EXERCISE DIRECTIONS: Pull every line that holds the word "openhealth" from the entries.

____ RECORDS TO USE

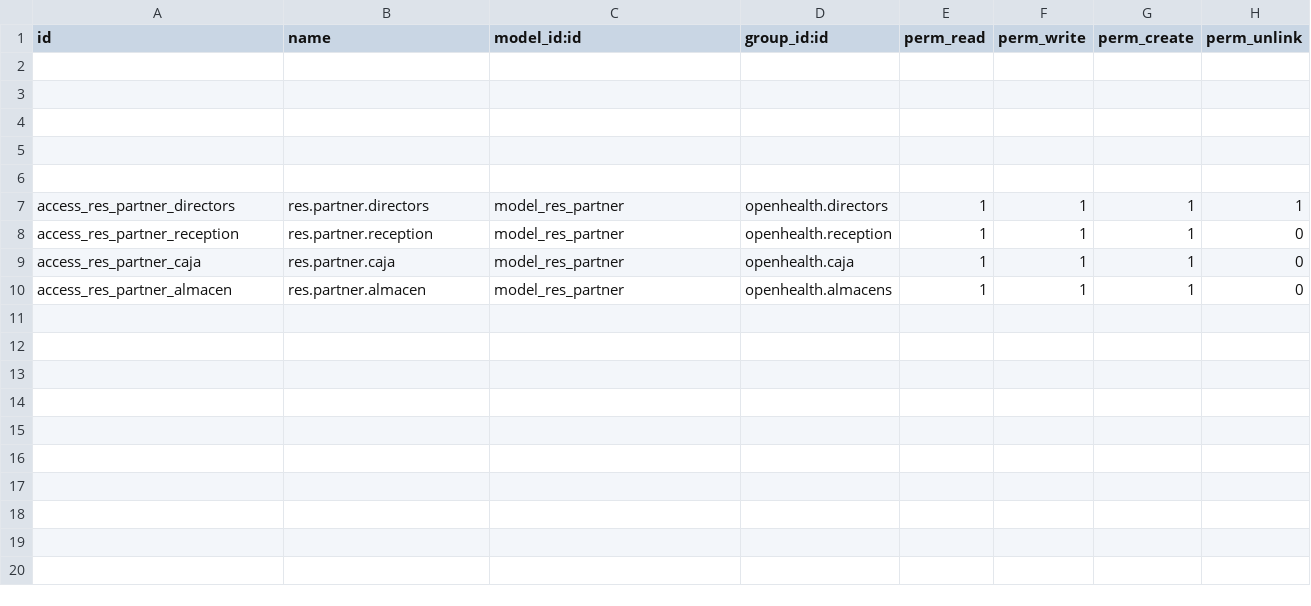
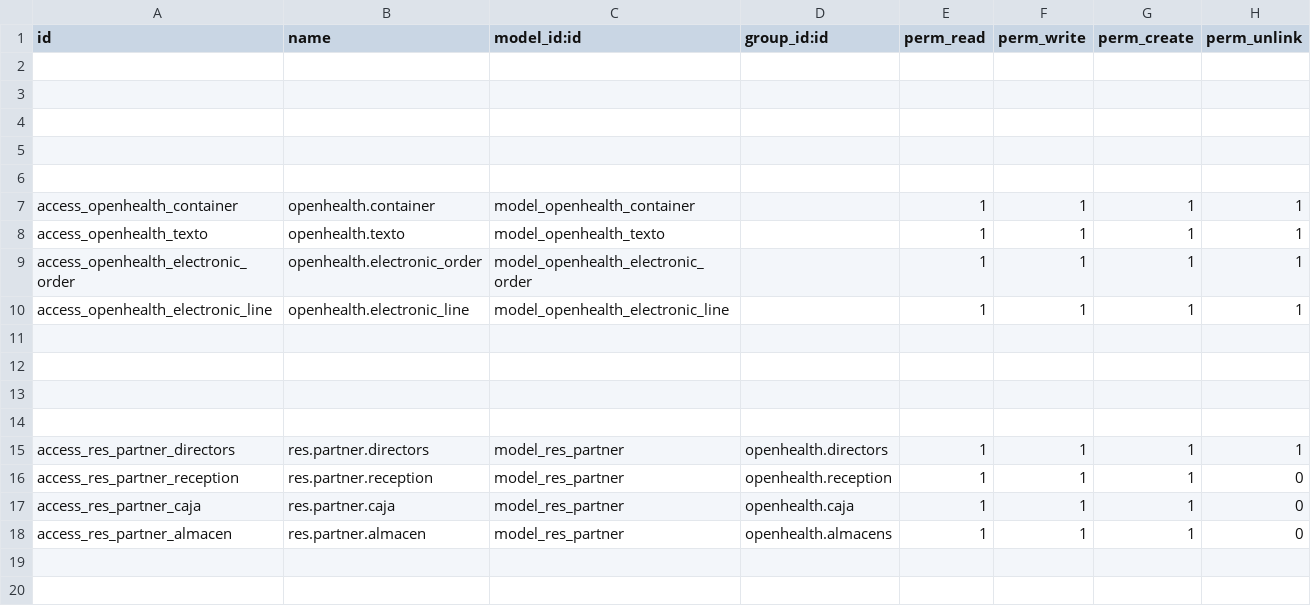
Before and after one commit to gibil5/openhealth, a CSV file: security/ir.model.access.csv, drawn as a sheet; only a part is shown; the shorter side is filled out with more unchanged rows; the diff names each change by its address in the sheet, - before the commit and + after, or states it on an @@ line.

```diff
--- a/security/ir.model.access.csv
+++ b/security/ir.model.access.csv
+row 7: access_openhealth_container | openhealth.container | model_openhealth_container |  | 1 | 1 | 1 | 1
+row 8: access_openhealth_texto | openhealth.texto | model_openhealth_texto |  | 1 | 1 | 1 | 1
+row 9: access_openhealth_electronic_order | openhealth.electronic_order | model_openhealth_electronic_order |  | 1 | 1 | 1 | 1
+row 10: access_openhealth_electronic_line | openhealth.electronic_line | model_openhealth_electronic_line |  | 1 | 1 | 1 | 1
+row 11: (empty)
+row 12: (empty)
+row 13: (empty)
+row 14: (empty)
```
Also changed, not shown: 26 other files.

________
____ RECORDS TO USE

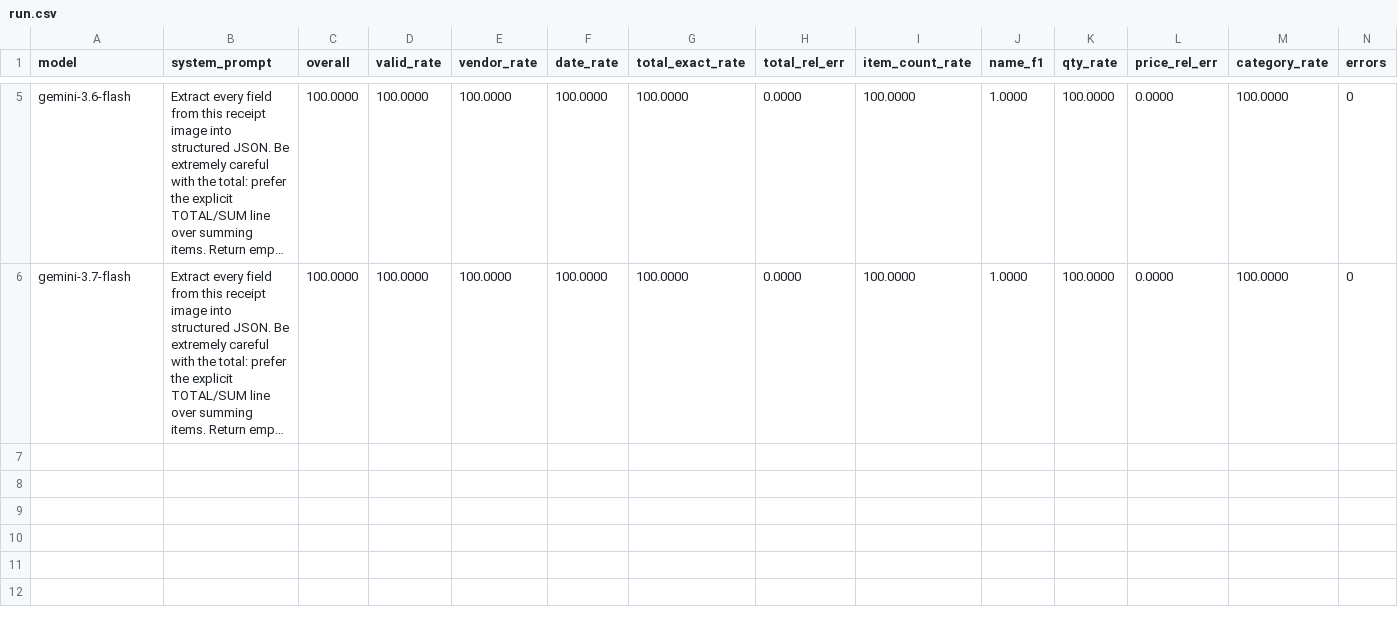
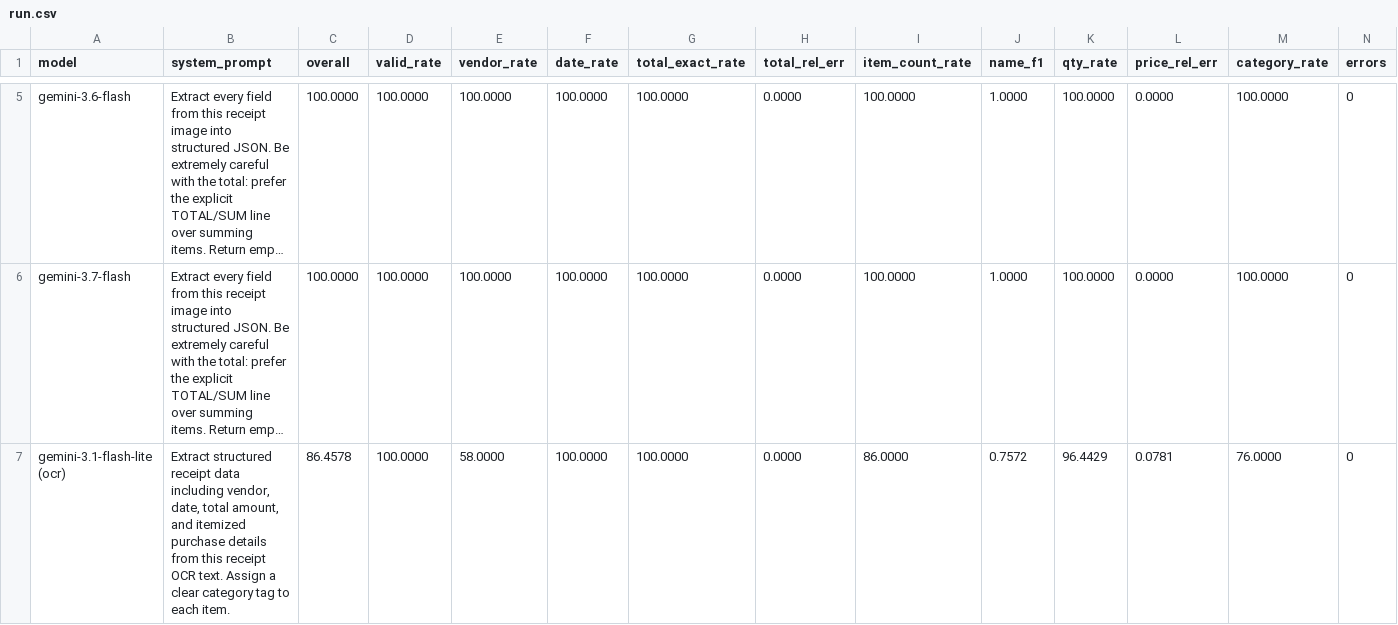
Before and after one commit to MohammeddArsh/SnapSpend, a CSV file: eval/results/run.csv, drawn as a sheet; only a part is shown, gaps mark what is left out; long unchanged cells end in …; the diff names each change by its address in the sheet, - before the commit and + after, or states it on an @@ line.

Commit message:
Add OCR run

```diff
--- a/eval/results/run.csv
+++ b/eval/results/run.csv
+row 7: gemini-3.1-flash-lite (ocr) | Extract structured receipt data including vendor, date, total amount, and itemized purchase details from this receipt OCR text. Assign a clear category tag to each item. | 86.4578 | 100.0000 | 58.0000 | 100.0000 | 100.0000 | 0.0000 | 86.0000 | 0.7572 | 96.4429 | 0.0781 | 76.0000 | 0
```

________
____ RECORDS TO USE

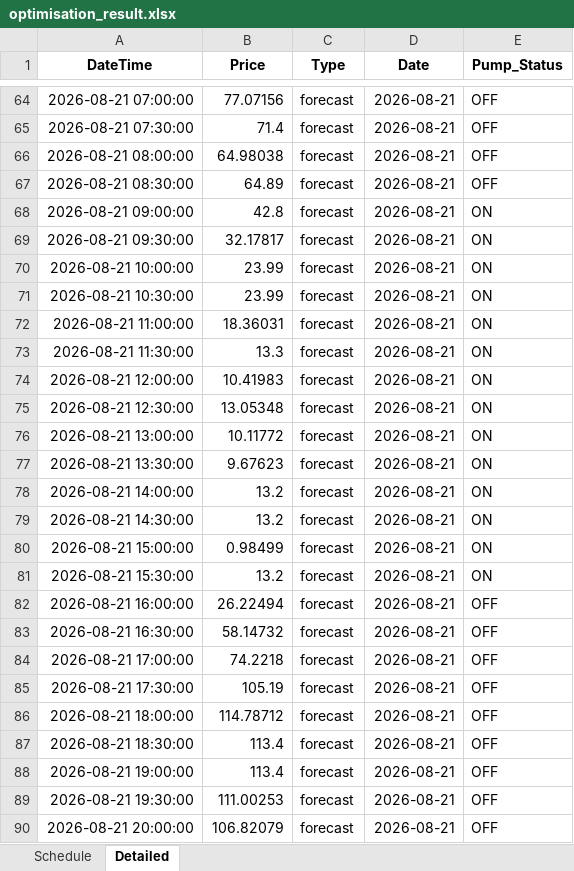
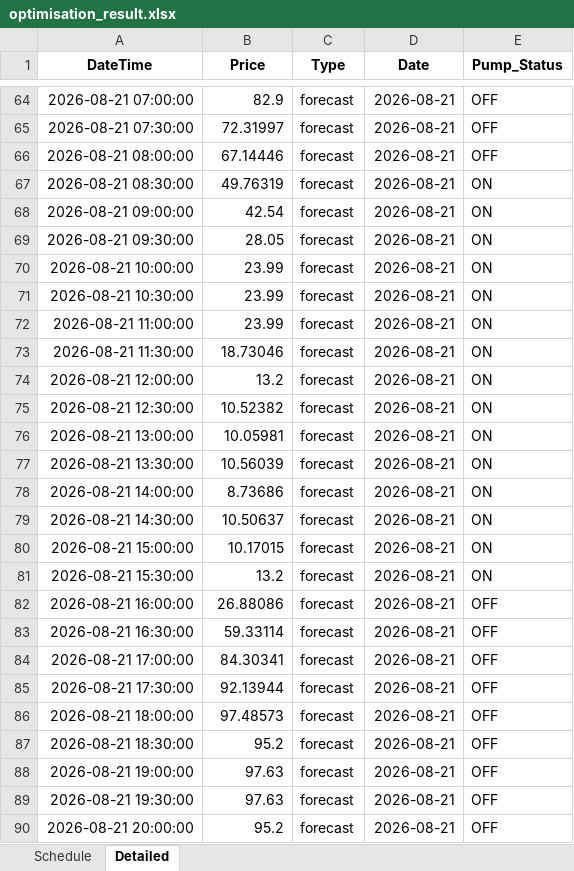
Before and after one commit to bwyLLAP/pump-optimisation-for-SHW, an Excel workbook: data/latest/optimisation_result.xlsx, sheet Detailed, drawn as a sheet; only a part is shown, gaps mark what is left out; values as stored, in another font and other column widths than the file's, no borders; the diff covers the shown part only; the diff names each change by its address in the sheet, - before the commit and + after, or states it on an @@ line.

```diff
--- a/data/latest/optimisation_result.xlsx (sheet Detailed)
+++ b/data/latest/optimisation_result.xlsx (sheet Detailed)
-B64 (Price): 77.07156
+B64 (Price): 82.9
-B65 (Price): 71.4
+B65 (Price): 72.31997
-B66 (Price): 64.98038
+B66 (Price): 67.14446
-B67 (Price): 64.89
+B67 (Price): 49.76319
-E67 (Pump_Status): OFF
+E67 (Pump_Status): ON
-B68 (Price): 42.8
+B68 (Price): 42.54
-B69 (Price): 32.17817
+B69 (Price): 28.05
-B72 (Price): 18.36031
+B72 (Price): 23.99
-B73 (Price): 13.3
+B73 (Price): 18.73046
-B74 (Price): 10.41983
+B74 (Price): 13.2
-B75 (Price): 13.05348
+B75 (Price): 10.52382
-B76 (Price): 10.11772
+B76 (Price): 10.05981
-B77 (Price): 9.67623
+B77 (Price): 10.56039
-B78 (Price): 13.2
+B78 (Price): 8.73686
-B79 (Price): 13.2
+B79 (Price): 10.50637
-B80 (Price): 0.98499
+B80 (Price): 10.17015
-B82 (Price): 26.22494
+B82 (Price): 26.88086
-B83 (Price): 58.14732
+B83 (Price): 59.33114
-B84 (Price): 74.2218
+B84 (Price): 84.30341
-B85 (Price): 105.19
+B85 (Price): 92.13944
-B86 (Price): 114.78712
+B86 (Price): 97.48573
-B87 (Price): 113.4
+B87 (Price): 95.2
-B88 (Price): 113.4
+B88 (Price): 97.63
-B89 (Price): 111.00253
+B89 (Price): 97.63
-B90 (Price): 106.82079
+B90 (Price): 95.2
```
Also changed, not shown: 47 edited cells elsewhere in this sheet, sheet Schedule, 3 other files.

________

EXERCISE ANSWER:
Before and after one commit to gibil5/openhealth, a CSV file: security/ir.model.access.csv, drawn as a sheet; only a part is shown; the shorter side is filled out with more unchanged rows; the diff names each change by its address in the sheet, - before the commit and + after, or states it on an @@ line.
+row 7: access_openhealth_container | openhealth.container | model_openhealth_container |  | 1 | 1 | 1 | 1
+row 8: access_openhealth_texto | openhealth.texto | model_openhealth_texto |  | 1 | 1 | 1 | 1
+row 9: access_openhealth_electronic_order | openhealth.electronic_order | model_openhealth_electronic_order |  | 1 | 1 | 1 | 1
+row 10: access_openhealth_electronic_line | openhealth.electronic_line | model_openhealth_electronic_line |  | 1 | 1 | 1 | 1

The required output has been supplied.